▶ _To do_
The output must match the entries below exactly, with pictures removed.

=-=-=

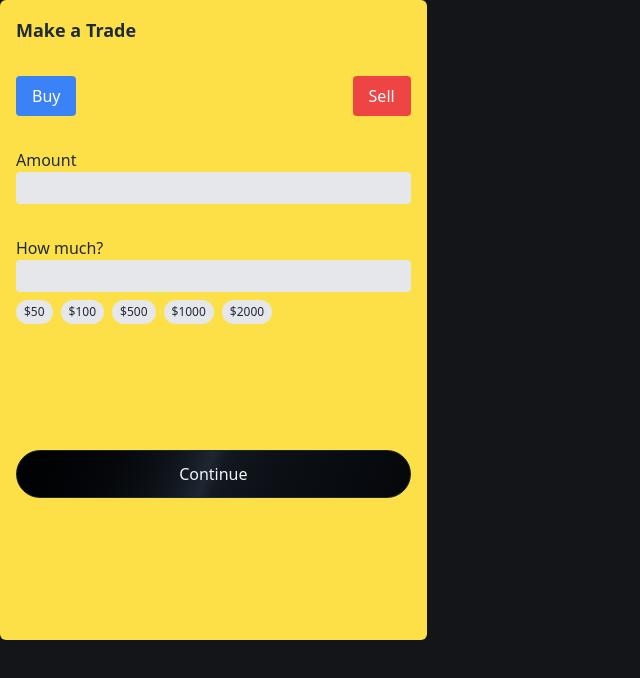
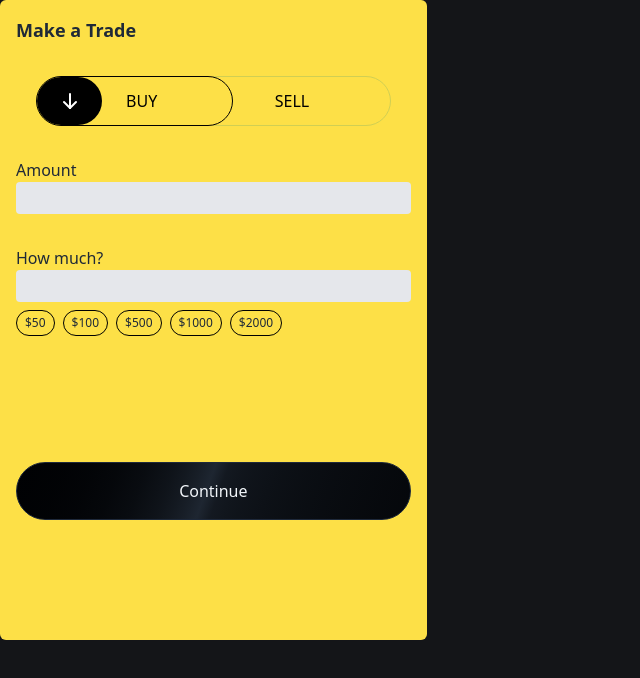
Before and after one commit to Dawidsjd/TauriApp, a React (Vite) app: page / in a window 1280 px wide. Shown: the top 678 px of the page, without its empty margins (0-640 px from the left). Built offline with nearby package versions, Linux system fonts and the light colour scheme.

Commit message:
updatins styles in TradingPanel

```diff
--- a/src/assets/buttons/TailwindcssButtons.tsx
+++ b/src/assets/buttons/TailwindcssButtons.tsx
@@ -24,7 +24,7 @@ export const buttons = [
     description: "Shimmer button for your website",
     showDot: false,
     component: (
-      <button className="inline-flex h-12 w-full animate-shimmer items-center justify-center rounded-full border border-slate-800 bg-[linear-gradient(110deg,#000103,45%,#1e2631,55%,#000103)] bg-[length:200%_100%] px-6 font-medium text-slate-100 transition-colors focus:outline-none focus:ring-2 focus:ring-slate-800 focus:ring-offset-2 focus:ring-offset-slate-50" style={{marginTop:'30%'}}>
+      <button className="inline-flex h-12 py-7 w-full animate-shimmer items-center justify-center rounded-full border border-slate-800 bg-[linear-gradient(110deg,#000103,45%,#1e2631,55%,#000103)] bg-[length:200%_100%] px-6 font-medium text-slate-100 transition-colors focus:outline-none focus:ring-2 focus:ring-slate-800 focus:ring-offset-2 focus:ring-offset-slate-50" style={{marginTop:'30%'}}>
         Continue
       </button>
     ),
--- a/src/components/TradePanel/TradePanel.tsx
+++ b/src/components/TradePanel/TradePanel.tsx
@@ -1,5 +1,7 @@
 import React from 'react';
 import { TailwindcssButtons } from '../../assets/buttons/TailwindcssButtons';
+import { IconArrowDown } from '@tabler/icons-react';
+
 
 const TradePanel: React.FC = () => {
   const handleButtonClick = (amount: number) => {
@@ -11,13 +13,19 @@ const TradePanel: React.FC = () => {
     <div className="relative bg-yellow-300 text-gray-800 p-4 rounded-md w-1/3 " style={{ height: '80vh' }}> {/* Ustawienie wysokości na 70% wysokości widoku przeglądarki */}
       <h2 className="text-lg font-semibold mb-2">Make a Trade</h2>
       <div className="flex flex-col space-y-2">
-        <div className="flex justify-between items-center">
-          <button className="bg-blue-500 text-white px-4 py-2 rounded hover:bg-blue-600 mt-6"> {/* Dodanie marginesu od góry */}
-            Buy
-          </button>
-          <button className="bg-red-500 text-white px-4 py-2 rounded hover:bg-red-600 mt-6"> {/* Dodanie marginesu od góry */}
-            Sell
-          </button>
+        <div className="flex w-full">
+        <button className="text-black px-18 rounded-full mt-6 transition-colors bg-yellow-300 z-10 flex items-center border border-black" style={{ width: '250px', position: 'relative', left: '20px' }}>
+  <div className='flex justify-center items-center rounded-full mr-6 bg-black w-1/3 h-12 border-3 border-black'>
+    <IconArrowDown className='text-white'/>
+  </div>
+  <span>BUY</span>
+</button>
+
+
+
+        <button className=" text-black px-18 py-3 rounded-full mt-6 transition-colors" style={{ width: '250px',position:'relative', right: '20px', border: '1px solid #d0cf53' }}>
+          SELL
+        </button>
         </div>
         <div className='pt-6'>
           <span>Amount</span>
@@ -38,12 +46,14 @@ const TradePanel: React.FC = () => {
           />
         </div>
         <div className="flex items-center space-x-2">
-          <button className="bg-gray-200 text-gray-800 px-2 py-1 rounded-full text-xs hover:bg-gray-400">$50</button>
-          <button className="bg-gray-200 text-gray-800 px-2 py-1 rounded-full text-xs hover:bg-gray-400">$100</button>
-          <button className="bg-gray-200 text-gray-800 px-2 py-1 rounded-full text-xs hover:bg-gray-400">$500</button>
-          <button className="bg-gray-200 text-gray-800 px-2 py-1 rounded-full text-xs hover:bg-gray-400">$1000</button>
-          <button className="bg-gray-200 text-gray-800 px-2 py-1 rounded-full text-xs hover:bg-gray-400">$2000</button>
-        </div>
+  <button className="border border-black text-gray-800 px-2 py-1 rounded-full text-xs hover:bg-gray-900 hover:text-white">$50</button>
+  <button className="border border-black text-gray-800 px-2 py-1 rounded-full text-xs hover:bg-gray-900 hover:text-white">$100</button>
+  <button className="border border-black text-gray-800 px-2 py-1 rounded-full text-xs hover:bg-gray-900 hover:text-white">$500</button>
+  <button className="border border-black text-gray-800 px-2 py-1 rounded-full text-xs hover:bg-gray-900 hover:text-white">$1000</button>
+  <button className="border border-black text-gray-800 px-2 py-1 rounded-full text-xs hover:bg-gray-900 hover:text-white">$2000</button>
+</div>
+
+
 
         <TailwindcssButtons />
       </div>
```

=-=-=

▶ _Exercise output_
Before and after one commit to Dawidsjd/TauriApp, a React (Vite) app: page / in a window 1280 px wide. Shown: the top 678 px of the page, without its empty margins (0-640 px from the left). Built offline with nearby package versions, Linux system fonts and the light colour scheme.

Commit message:
updatins styles in TradingPanel

```diff
--- a/src/assets/buttons/TailwindcssButtons.tsx
+++ b/src/assets/buttons/TailwindcssButtons.tsx
@@ -24,7 +24,7 @@ export const buttons = [
     description: "Shimmer button for your website",
     showDot: false,
     component: (
-      <button className="inline-flex h-12 w-full animate-shimmer items-center justify-center rounded-full border border-slate-800 bg-[linear-gradient(110deg,#000103,45%,#1e2631,55%,#000103)] bg-[length:200%_100%] px-6 font-medium text-slate-100 transition-colors focus:outline-none focus:ring-2 focus:ring-slate-800 focus:ring-offset-2 focus:ring-offset-slate-50" style={{marginTop:'30%'}}>
+      <button className="inline-flex h-12 py-7 w-full animate-shimmer items-center justify-center rounded-full border border-slate-800 bg-[linear-gradient(110deg,#000103,45%,#1e2631,55%,#000103)] bg-[length:200%_100%] px-6 font-medium text-slate-100 transition-colors focus:outline-none focus:ring-2 focus:ring-slate-800 focus:ring-offset-2 focus:ring-offset-slate-50" style={{marginTop:'30%'}}>
         Continue
       </button>
     ),
--- a/src/components/TradePanel/TradePanel.tsx
+++ b/src/components/TradePanel/TradePanel.tsx
@@ -1,5 +1,7 @@
 import React from 'react';
 import { TailwindcssButtons } from '../../assets/buttons/TailwindcssButtons';
+import { IconArrowDown } from '@tabler/icons-react';
+
 
 const TradePanel: React.FC = () => {
   const handleButtonClick = (amount: number) => {
@@ -11,13 +13,19 @@ const TradePanel: React.FC = () => {
     <div className="relative bg-yellow-300 text-gray-800 p-4 rounded-md w-1/3 " style={{ height: '80vh' }}> {/* Ustawienie wysokości na 70% wysokości widoku przeglądarki */}
       <h2 className="text-lg font-semibold mb-2">Make a Trade</h2>
       <div className="flex flex-col space-y-2">
-        <div className="flex justify-between items-center">
-          <button className="bg-blue-500 text-white px-4 py-2 rounded hover:bg-blue-600 mt-6"> {/* Dodanie marginesu od góry */}
-            Buy
-          </button>
-          <button className="bg-red-500 text-white px-4 py-2 rounded hover:bg-red-600 mt-6"> {/* Dodanie marginesu od góry */}
-            Sell
-          </button>
+        <div className="flex w-full">
+        <button className="text-black px-18 rounded-full mt-6 transition-colors bg-yellow-300 z-10 flex items-center border border-black" style={{ width: '250px', position: 'relative', left: '20px' }}>
+  <div className='flex justify-center items-center rounded-full mr-6 bg-black w-1/3 h-12 border-3 border-black'>
+    <IconArrowDown className='text-white'/>
+  </div>
+  <span>BUY</span>
+</button>
+
+
+
+        <button className=" text-black px-18 py-3 rounded-full mt-6 transition-colors" style={{ width: '250px',position:'relative', right: '20px', border: '1px solid #d0cf53' }}>
+          SELL
+        </button>
         </div>
         <div className='pt-6'>
           <span>Amount</span>
@@ -38,12 +46,14 @@ const TradePanel: React.FC = () => {
           />
         </div>
         <div className="flex items-center space-x-2">
-          <button className="bg-gray-200 text-gray-800 px-2 py-1 rounded-full text-xs hover:bg-gray-400">$50</button>
-          <button className="bg-gray-200 text-gray-800 px-2 py-1 rounded-full text-xs hover:bg-gray-400">$100</button>
-          <button className="bg-gray-200 text-gray-800 px-2 py-1 rounded-full text-xs hover:bg-gray-400">$500</button>
-          <button className="bg-gray-200 text-gray-800 px-2 py-1 rounded-full text-xs hover:bg-gray-400">$1000</button>
-          <button className="bg-gray-200 text-gray-800 px-2 py-1 rounded-full text-xs hover:bg-gray-400">$2000</button>
-        </div>
+  <button className="border border-black text-gray-800 px-2 py-1 rounded-full text-xs hover:bg-gray-900 hover:text-white">$50</button>
+  <button className="border border-black text-gray-800 px-2 py-1 rounded-full text-xs hover:bg-gray-900 hover:text-white">$100</button>
+  <button className="border border-black text-gray-800 px-2 py-1 rounded-full text-xs hover:bg-gray-900 hover:text-white">$500</button>
+  <button className="border border-black text-gray-800 px-2 py-1 rounded-full text-xs hover:bg-gray-900 hover:text-white">$1000</button>
+  <button className="border border-black text-gray-800 px-2 py-1 rounded-full text-xs hover:bg-gray-900 hover:text-white">$2000</button>
+</div>
+
+
 
         <TailwindcssButtons />
       </div>
```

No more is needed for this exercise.